*** Opening Exercise material ***

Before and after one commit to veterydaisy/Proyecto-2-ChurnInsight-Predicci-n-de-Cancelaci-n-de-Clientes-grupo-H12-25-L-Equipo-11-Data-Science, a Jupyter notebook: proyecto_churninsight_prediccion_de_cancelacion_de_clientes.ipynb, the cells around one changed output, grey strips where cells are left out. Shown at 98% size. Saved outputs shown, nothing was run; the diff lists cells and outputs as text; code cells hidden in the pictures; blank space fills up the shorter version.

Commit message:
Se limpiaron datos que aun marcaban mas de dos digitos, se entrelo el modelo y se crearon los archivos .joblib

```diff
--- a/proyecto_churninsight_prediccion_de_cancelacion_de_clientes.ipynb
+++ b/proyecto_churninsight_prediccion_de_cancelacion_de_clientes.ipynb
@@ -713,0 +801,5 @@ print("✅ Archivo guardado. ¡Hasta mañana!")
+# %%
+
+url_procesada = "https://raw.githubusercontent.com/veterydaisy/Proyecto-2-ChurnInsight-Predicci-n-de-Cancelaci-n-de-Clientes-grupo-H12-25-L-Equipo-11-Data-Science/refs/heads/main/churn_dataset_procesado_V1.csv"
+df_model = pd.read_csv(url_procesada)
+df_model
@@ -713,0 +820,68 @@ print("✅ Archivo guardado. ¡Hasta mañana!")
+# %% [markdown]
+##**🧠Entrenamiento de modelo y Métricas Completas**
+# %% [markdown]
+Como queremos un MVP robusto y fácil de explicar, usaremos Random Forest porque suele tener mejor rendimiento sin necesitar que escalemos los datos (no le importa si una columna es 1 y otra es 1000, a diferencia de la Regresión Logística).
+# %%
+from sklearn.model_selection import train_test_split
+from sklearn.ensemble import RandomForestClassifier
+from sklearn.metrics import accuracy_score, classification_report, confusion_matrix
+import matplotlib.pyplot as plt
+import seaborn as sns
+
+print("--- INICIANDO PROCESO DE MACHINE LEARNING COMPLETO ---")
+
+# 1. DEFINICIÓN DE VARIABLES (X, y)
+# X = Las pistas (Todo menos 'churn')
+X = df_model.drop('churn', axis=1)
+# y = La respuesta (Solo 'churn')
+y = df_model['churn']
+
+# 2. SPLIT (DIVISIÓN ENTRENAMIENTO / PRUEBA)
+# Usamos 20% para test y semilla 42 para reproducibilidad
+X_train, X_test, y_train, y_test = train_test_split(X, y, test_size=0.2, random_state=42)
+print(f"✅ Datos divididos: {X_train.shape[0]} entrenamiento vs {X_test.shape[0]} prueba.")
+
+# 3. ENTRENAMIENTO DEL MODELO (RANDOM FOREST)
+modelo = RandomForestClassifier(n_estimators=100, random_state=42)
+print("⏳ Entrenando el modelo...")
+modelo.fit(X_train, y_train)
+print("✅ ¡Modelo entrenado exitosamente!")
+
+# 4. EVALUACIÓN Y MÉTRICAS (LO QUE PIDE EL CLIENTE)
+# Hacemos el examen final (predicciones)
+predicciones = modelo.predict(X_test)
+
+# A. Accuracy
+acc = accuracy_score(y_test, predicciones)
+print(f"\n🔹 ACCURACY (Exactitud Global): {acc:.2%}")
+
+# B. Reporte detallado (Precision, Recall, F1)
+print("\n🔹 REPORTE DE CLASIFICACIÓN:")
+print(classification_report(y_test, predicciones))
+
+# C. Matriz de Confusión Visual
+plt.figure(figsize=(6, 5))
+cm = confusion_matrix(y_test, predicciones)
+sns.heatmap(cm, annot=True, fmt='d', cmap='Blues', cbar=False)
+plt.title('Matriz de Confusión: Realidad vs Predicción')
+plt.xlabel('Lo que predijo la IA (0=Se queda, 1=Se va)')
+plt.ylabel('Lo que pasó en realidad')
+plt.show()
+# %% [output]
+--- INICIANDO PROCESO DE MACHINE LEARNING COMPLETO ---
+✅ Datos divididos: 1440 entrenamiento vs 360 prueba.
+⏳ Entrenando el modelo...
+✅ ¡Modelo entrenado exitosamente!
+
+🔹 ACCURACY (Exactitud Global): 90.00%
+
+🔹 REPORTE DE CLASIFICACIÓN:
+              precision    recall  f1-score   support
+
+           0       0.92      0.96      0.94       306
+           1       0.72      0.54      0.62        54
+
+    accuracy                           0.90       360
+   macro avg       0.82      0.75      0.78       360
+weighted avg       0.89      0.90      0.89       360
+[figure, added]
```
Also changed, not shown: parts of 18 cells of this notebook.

*** Closing Exercise material ***

(Work required) Every record above is to be copied out again exactly as written.

(Response area)
Before and after one commit to veterydaisy/Proyecto-2-ChurnInsight-Predicci-n-de-Cancelaci-n-de-Clientes-grupo-H12-25-L-Equipo-11-Data-Science, a Jupyter notebook: proyecto_churninsight_prediccion_de_cancelacion_de_clientes.ipynb, the cells around one changed output, grey strips where cells are left out. Shown at 98% size. Saved outputs shown, nothing was run; the diff lists cells and outputs as text; code cells hidden in the pictures; blank space fills up the shorter version.

Commit message:
Se limpiaron datos que aun marcaban mas de dos digitos, se entrelo el modelo y se crearon los archivos .joblib

```diff
--- a/proyecto_churninsight_prediccion_de_cancelacion_de_clientes.ipynb
+++ b/proyecto_churninsight_prediccion_de_cancelacion_de_clientes.ipynb
@@ -713,0 +801,5 @@ print("✅ Archivo guardado. ¡Hasta mañana!")
+# %%
+
+url_procesada = "https://raw.githubusercontent.com/veterydaisy/Proyecto-2-ChurnInsight-Predicci-n-de-Cancelaci-n-de-Clientes-grupo-H12-25-L-Equipo-11-Data-Science/refs/heads/main/churn_dataset_procesado_V1.csv"
+df_model = pd.read_csv(url_procesada)
+df_model
@@ -713,0 +820,68 @@ print("✅ Archivo guardado. ¡Hasta mañana!")
+# %% [markdown]
+##**🧠Entrenamiento de modelo y Métricas Completas**
+# %% [markdown]
+Como queremos un MVP robusto y fácil de explicar, usaremos Random Forest porque suele tener mejor rendimiento sin necesitar que escalemos los datos (no le importa si una columna es 1 y otra es 1000, a diferencia de la Regresión Logística).
+# %%
+from sklearn.model_selection import train_test_split
+from sklearn.ensemble import RandomForestClassifier
+from sklearn.metrics import accuracy_score, classification_report, confusion_matrix
+import matplotlib.pyplot as plt
+import seaborn as sns
+
+print("--- INICIANDO PROCESO DE MACHINE LEARNING COMPLETO ---")
+
+# 1. DEFINICIÓN DE VARIABLES (X, y)
+# X = Las pistas (Todo menos 'churn')
+X = df_model.drop('churn', axis=1)
+# y = La respuesta (Solo 'churn')
+y = df_model['churn']
+
+# 2. SPLIT (DIVISIÓN ENTRENAMIENTO / PRUEBA)
+# Usamos 20% para test y semilla 42 para reproducibilidad
+X_train, X_test, y_train, y_test = train_test_split(X, y, test_size=0.2, random_state=42)
+print(f"✅ Datos divididos: {X_train.shape[0]} entrenamiento vs {X_test.shape[0]} prueba.")
+
+# 3. ENTRENAMIENTO DEL MODELO (RANDOM FOREST)
+modelo = RandomForestClassifier(n_estimators=100, random_state=42)
+print("⏳ Entrenando el modelo...")
+modelo.fit(X_train, y_train)
+print("✅ ¡Modelo entrenado exitosamente!")
+
+# 4. EVALUACIÓN Y MÉTRICAS (LO QUE PIDE EL CLIENTE)
+# Hacemos el examen final (predicciones)
+predicciones = modelo.predict(X_test)
+
+# A. Accuracy
+acc = accuracy_score(y_test, predicciones)
+print(f"\n🔹 ACCURACY (Exactitud Global): {acc:.2%}")
+
+# B. Reporte detallado (Precision, Recall, F1)
+print("\n🔹 REPORTE DE CLASIFICACIÓN:")
+print(classification_report(y_test, predicciones))
+
+# C. Matriz de Confusión Visual
+plt.figure(figsize=(6, 5))
+cm = confusion_matrix(y_test, predicciones)
+sns.heatmap(cm, annot=True, fmt='d', cmap='Blues', cbar=False)
+plt.title('Matriz de Confusión: Realidad vs Predicción')
+plt.xlabel('Lo que predijo la IA (0=Se queda, 1=Se va)')
+plt.ylabel('Lo que pasó en realidad')
+plt.show()
+# %% [output]
+--- INICIANDO PROCESO DE MACHINE LEARNING COMPLETO ---
+✅ Datos divididos: 1440 entrenamiento vs 360 prueba.
+⏳ Entrenando el modelo...
+✅ ¡Modelo entrenado exitosamente!
+
+🔹 ACCURACY (Exactitud Global): 90.00%
+
+🔹 REPORTE DE CLASIFICACIÓN:
+              precision    recall  f1-score   support
+
+           0       0.92      0.96      0.94       306
+           1       0.72      0.54      0.62        54
+
+    accuracy                           0.90       360
+   macro avg       0.82      0.75      0.78       360
+weighted avg       0.89      0.90      0.89       360
+[figure, added]
```
Also changed, not shown: parts of 18 cells of this notebook.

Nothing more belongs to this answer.